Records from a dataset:
________________________

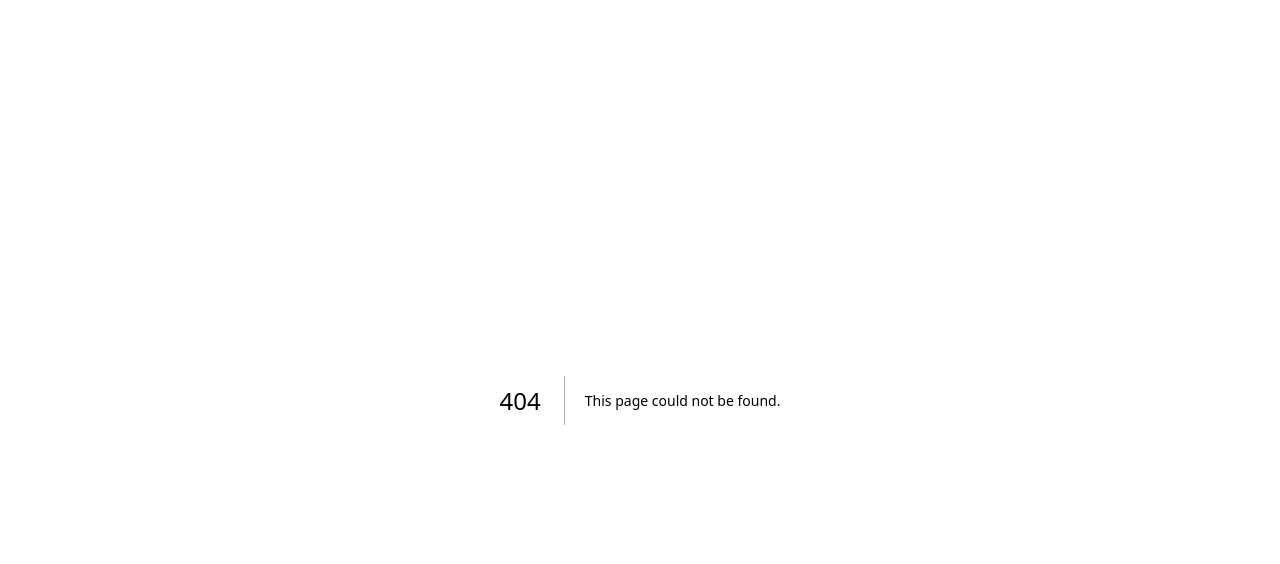
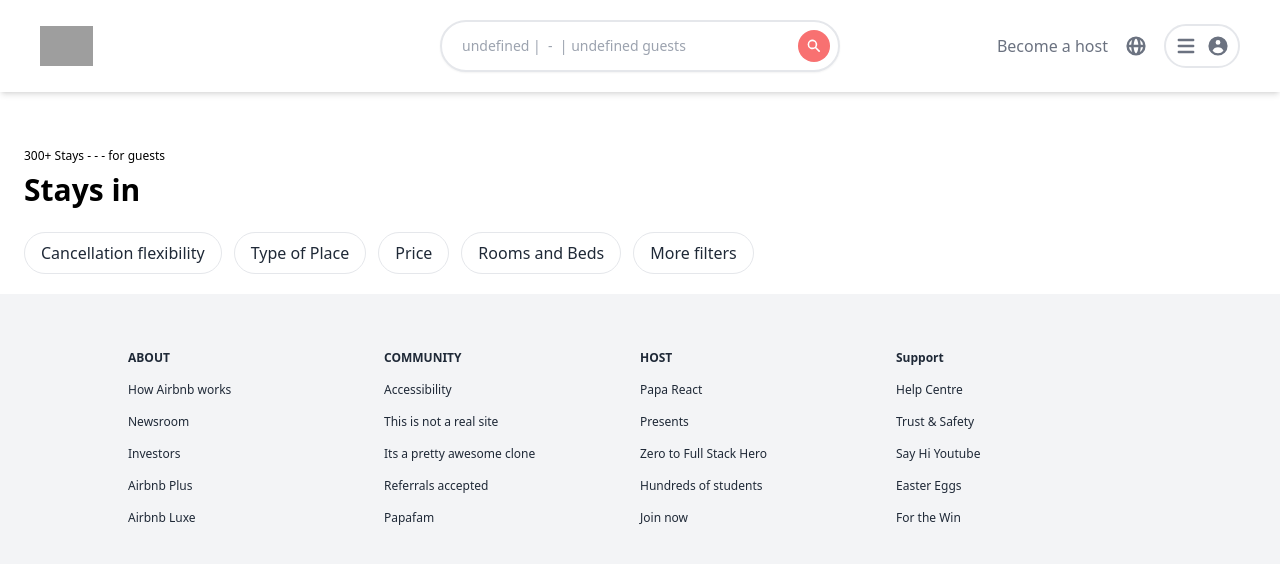
Before and after one commit to shanto-swe029/airbnb-clone, a Next.js app: page /search in a window 1280 px wide. Before the commit this address had no page. Shown: the top 564 px of the page. Built offline with nearby package versions, Linux system fonts and the light colour scheme; grey boxes are pictures that could not be loaded.

Commit message:
search page and functionality:ongoing

```diff
--- a/components/Header.js
+++ b/components/Header.js
@@ -10,6 +10,7 @@
 import "react-date-range/dist/styles.css"; // main style file
 import "react-date-range/dist/theme/default.css"; // theme css file
 import { DateRangePicker } from "react-date-range";
+import { useRouter } from "next/router";
 
 /*
   CSS Overview:
@@ -20,11 +21,12 @@
     search-icon: npm install @heroicons/react
 */
 
-function Header() {
+function Header({placeholder}) {
   const [searchInput, setSearchInput] = useState("");
   const [startDate, setStartDate] = useState(new Date());
   const [endDate, setEndtDate] = useState(new Date());
   const [noOfGuests, setNoOfGuests] = useState(1);
+  const router = useRouter();
 
   const resetInput = () => {
     setSearchInput("");
@@ -44,9 +46,24 @@
     key: "selection",
   };
 
+  const search = (ranges) => {
+    router.push({
+      pathname: "/search",
+      query: {
+        location: searchInput,
+        startDate: startDate.toISOString(),
+        endDate: endDate.toISOString(),
+        noOfGuests,
+      },
+    });
+  };
+
   return (
     <div className="sticky top-0 z-50 grid grid-cols-3 bg-white shadow-md p-5 md:px-10">
-      <div className="relative flex items-center h-10 cursor-pointer my-auto">
+      <div
+        onClick={() => router.push("/")}
+        className="relative flex items-center h-10 cursor-pointer my-auto"
+      >
         <Image
           src="https://links.papareact.com/qd3"
           alt="logo"
@@ -61,7 +78,7 @@
           onChange={(e) => setSearchInput(e.target.value)}
           className="flex-grow pl-5 bg-transparent outline-none text-sm text-gray-600 placeholder-gray-400"
           type="text"
-          placeholder="Start your search"
+          placeholder={placeholder || "Start your search"}
         />
         <SearchIcon className="hidden md:inline-flex h-8 bg-red-400 text-white rounded-full p-2 cursor-pointer md:mx-2" />
       </div>
@@ -99,7 +116,9 @@
             <button onClick={resetInput} className="flex-grow text-gray-500">
               Cancel
             </button>
-            <button className="flex-grow text-red-400">Search</button>
+            <button onClick={search} className="flex-grow text-red-400">
+              Search
+            </button>
           </div>
         </div>
       )}
--- a/pages/_app.js
+++ b/pages/_app.js
@@ -1,5 +1,5 @@
-import '@/styles/globals.css'
+import "@/styles/globals.css";
 
 export default function App({ Component, pageProps }) {
-  return <Component {...pageProps} />
+  return <Component {...pageProps} />;
 }
--- /dev/null
+++ b/pages/search.js
@@ -0,0 +1,54 @@
+import Footer from "@/components/Footer";
+import Header from "@/components/Header";
+import { useRouter } from "next/router";
+import React from "react";
+import { format } from "date-fns";
+
+function search() {
+  // eslint-disable-next-line react-hooks/rules-of-hooks
+  const router = useRouter();
+
+  const { location, startDate, endDate, noOfGuests } = router.query;
+  let formattedStartDate = "";
+  let formattedEndtDate = "";
+
+  if (startDate && endDate) {
+    const parsedStartDate = new Date(startDate);
+    const parsedEndDate = new Date(endDate);
+    if (!isNaN(parsedStartDate) && !isNaN(parsedEndDate)) {
+      formattedStartDate = format(parsedStartDate, "dd MMMM yy");
+      formattedEndtDate = format(parsedEndDate, "dd MMMM yy");
+    } else {
+      console.error("Invalid startDate:", startDate);
+      console.error("Invalid endDate:", endDate);
+    }
+  }
+
+  const range = `${formattedStartDate} - ${formattedEndtDate}`;
+
+  return (
+    <div>
+      <Header placeholder={`${location} | ${range} | ${noOfGuests} guests`}/>
+
+      <main className="flex">
+        <section className="flex-grow pt-14 px-6">
+          <p className="text-xs">300+ Stays - {range} - for {noOfGuests} guests</p>
+          <h1 className="text-3xl font-semibold mt-2 mb-6">
+            Stays in {location}
+          </h1>
+          <div className="hidden lg:inline-flex mb-5 space-x-3 text-gray-800 whitespace-nowrap">
+            <p className="button">Cancellation flexibility</p>
+            <p className="button">Type of Place</p>
+            <p className="button">Price</p>
+            <p className="button">Rooms and Beds</p>
+            <p className="button">More filters</p>
+          </div>
+        </section>
+      </main>
+
+      <Footer />
+    </div>
+  );
+}
+
+export default search;
--- a/styles/globals.css
+++ b/styles/globals.css
@@ -1,3 +1,9 @@
+@tailwind components;
 @tailwind base;
-@tailwind components;
 @tailwind utilities;
+
+@layer components {
+ .button {
+  @apply px-4 py-2 border rounded-full cursor-pointer hover:shadow-lg active:scale-95 active:bg-gray-100 transition transform duration-100 ease-out;
+ }
+}
```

________________________

▶ _TO DO_: Return, from the data above, each line in which the string "default" appears.

▶ _EXERCISE OUTPUT_:
 import "react-date-range/dist/theme/default.css"; // theme css file
 export default function App({ Component, pageProps }) {
+export default search;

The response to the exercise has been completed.